→ **What is required**
Each entry in the listing must be set down again word for word.

------------------------------------------------

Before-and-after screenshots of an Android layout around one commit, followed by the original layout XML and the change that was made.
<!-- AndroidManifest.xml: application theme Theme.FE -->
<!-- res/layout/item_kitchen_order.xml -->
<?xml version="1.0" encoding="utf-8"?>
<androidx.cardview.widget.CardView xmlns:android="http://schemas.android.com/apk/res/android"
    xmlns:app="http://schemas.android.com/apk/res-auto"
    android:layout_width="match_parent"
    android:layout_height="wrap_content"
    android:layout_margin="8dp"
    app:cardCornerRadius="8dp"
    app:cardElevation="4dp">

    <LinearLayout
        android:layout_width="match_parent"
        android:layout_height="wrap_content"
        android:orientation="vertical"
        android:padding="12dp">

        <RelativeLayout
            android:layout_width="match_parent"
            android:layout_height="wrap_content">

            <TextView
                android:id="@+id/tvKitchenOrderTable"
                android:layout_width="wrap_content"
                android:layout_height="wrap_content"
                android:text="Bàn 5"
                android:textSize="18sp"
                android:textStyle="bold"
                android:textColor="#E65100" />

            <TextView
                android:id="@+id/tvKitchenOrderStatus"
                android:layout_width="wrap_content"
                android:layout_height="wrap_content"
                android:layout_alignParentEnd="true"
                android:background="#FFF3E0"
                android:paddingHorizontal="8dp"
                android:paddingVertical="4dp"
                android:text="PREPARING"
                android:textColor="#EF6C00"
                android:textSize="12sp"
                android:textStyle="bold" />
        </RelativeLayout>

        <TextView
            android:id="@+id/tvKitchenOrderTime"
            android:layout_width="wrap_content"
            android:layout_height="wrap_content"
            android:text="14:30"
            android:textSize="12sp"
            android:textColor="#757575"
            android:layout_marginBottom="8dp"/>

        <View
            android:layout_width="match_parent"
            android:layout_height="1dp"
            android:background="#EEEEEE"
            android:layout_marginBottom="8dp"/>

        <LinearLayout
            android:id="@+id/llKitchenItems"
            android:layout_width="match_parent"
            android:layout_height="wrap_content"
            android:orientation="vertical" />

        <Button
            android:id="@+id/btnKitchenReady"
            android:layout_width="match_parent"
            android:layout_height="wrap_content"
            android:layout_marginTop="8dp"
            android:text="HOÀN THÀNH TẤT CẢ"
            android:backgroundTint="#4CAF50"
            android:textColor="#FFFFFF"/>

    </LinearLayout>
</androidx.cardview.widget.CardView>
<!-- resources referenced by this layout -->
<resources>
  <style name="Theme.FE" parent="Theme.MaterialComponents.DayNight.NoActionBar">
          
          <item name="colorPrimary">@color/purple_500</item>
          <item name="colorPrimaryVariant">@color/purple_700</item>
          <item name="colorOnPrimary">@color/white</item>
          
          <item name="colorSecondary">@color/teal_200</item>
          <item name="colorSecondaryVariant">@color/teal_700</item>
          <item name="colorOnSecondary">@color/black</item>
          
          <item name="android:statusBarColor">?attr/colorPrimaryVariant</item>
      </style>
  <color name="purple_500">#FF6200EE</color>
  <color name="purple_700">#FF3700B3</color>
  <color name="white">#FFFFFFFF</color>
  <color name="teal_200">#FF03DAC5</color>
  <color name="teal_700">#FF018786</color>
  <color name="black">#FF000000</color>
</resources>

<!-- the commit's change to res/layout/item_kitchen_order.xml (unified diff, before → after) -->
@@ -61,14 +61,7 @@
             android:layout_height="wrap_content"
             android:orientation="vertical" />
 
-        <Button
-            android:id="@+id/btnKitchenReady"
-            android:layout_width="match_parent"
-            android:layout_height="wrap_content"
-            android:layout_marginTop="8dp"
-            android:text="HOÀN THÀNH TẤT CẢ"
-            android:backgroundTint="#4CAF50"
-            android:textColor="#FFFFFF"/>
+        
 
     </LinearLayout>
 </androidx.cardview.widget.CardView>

------------------------------------------------

→ **Exercise output**
Before-and-after screenshots of an Android layout around one commit, followed by the original layout XML and the change that was made.
<!-- AndroidManifest.xml: application theme Theme.FE -->
<!-- res/layout/item_kitchen_order.xml -->
<?xml version="1.0" encoding="utf-8"?>
<androidx.cardview.widget.CardView xmlns:android="http://schemas.android.com/apk/res/android"
    xmlns:app="http://schemas.android.com/apk/res-auto"
    android:layout_width="match_parent"
    android:layout_height="wrap_content"
    android:layout_margin="8dp"
    app:cardCornerRadius="8dp"
    app:cardElevation="4dp">

    <LinearLayout
        android:layout_width="match_parent"
        android:layout_height="wrap_content"
        android:orientation="vertical"
        android:padding="12dp">

        <RelativeLayout
            android:layout_width="match_parent"
            android:layout_height="wrap_content">

            <TextView
                android:id="@+id/tvKitchenOrderTable"
                android:layout_width="wrap_content"
                android:layout_height="wrap_content"
                android:text="Bàn 5"
                android:textSize="18sp"
                android:textStyle="bold"
                android:textColor="#E65100" />

            <TextView
                android:id="@+id/tvKitchenOrderStatus"
                android:layout_width="wrap_content"
                android:layout_height="wrap_content"
                android:layout_alignParentEnd="true"
                android:background="#FFF3E0"
                android:paddingHorizontal="8dp"
                android:paddingVertical="4dp"
                android:text="PREPARING"
                android:textColor="#EF6C00"
                android:textSize="12sp"
                android:textStyle="bold" />
        </RelativeLayout>

        <TextView
            android:id="@+id/tvKitchenOrderTime"
            android:layout_width="wrap_content"
            android:layout_height="wrap_content"
            android:text="14:30"
            android:textSize="12sp"
            android:textColor="#757575"
            android:layout_marginBottom="8dp"/>

        <View
            android:layout_width="match_parent"
            android:layout_height="1dp"
            android:background="#EEEEEE"
            android:layout_marginBottom="8dp"/>

        <LinearLayout
            android:id="@+id/llKitchenItems"
            android:layout_width="match_parent"
            android:layout_height="wrap_content"
            android:orientation="vertical" />

        <Button
            android:id="@+id/btnKitchenReady"
            android:layout_width="match_parent"
            android:layout_height="wrap_content"
            android:layout_marginTop="8dp"
            android:text="HOÀN THÀNH TẤT CẢ"
            android:backgroundTint="#4CAF50"
            android:textColor="#FFFFFF"/>

    </LinearLayout>
</androidx.cardview.widget.CardView>
<!-- resources referenced by this layout -->
<resources>
  <style name="Theme.FE" parent="Theme.MaterialComponents.DayNight.NoActionBar">
          
          <item name="colorPrimary">@color/purple_500</item>
          <item name="colorPrimaryVariant">@color/purple_700</item>
          <item name="colorOnPrimary">@color/white</item>
          
          <item name="colorSecondary">@color/teal_200</item>
          <item name="colorSecondaryVariant">@color/teal_700</item>
          <item name="colorOnSecondary">@color/black</item>
          
          <item name="android:statusBarColor">?attr/colorPrimaryVariant</item>
      </style>
  <color name="purple_500">#FF6200EE</color>
  <color name="purple_700">#FF3700B3</color>
  <color name="white">#FFFFFFFF</color>
  <color name="teal_200">#FF03DAC5</color>
  <color name="teal_700">#FF018786</color>
  <color name="black">#FF000000</color>
</resources>

<!-- the commit's change to res/layout/item_kitchen_order.xml (unified diff, before → after) -->
@@ -61,14 +61,7 @@
             android:layout_height="wrap_content"
             android:orientation="vertical" />
 
-        <Button
-            android:id="@+id/btnKitchenReady"
-            android:layout_width="match_parent"
-            android:layout_height="wrap_content"
-            android:layout_marginTop="8dp"
-            android:text="HOÀN THÀNH TẤT CẢ"
-            android:backgroundTint="#4CAF50"
-            android:textColor="#FFFFFF"/>
+        
 
     </LinearLayout>
 </androidx.cardview.widget.CardView>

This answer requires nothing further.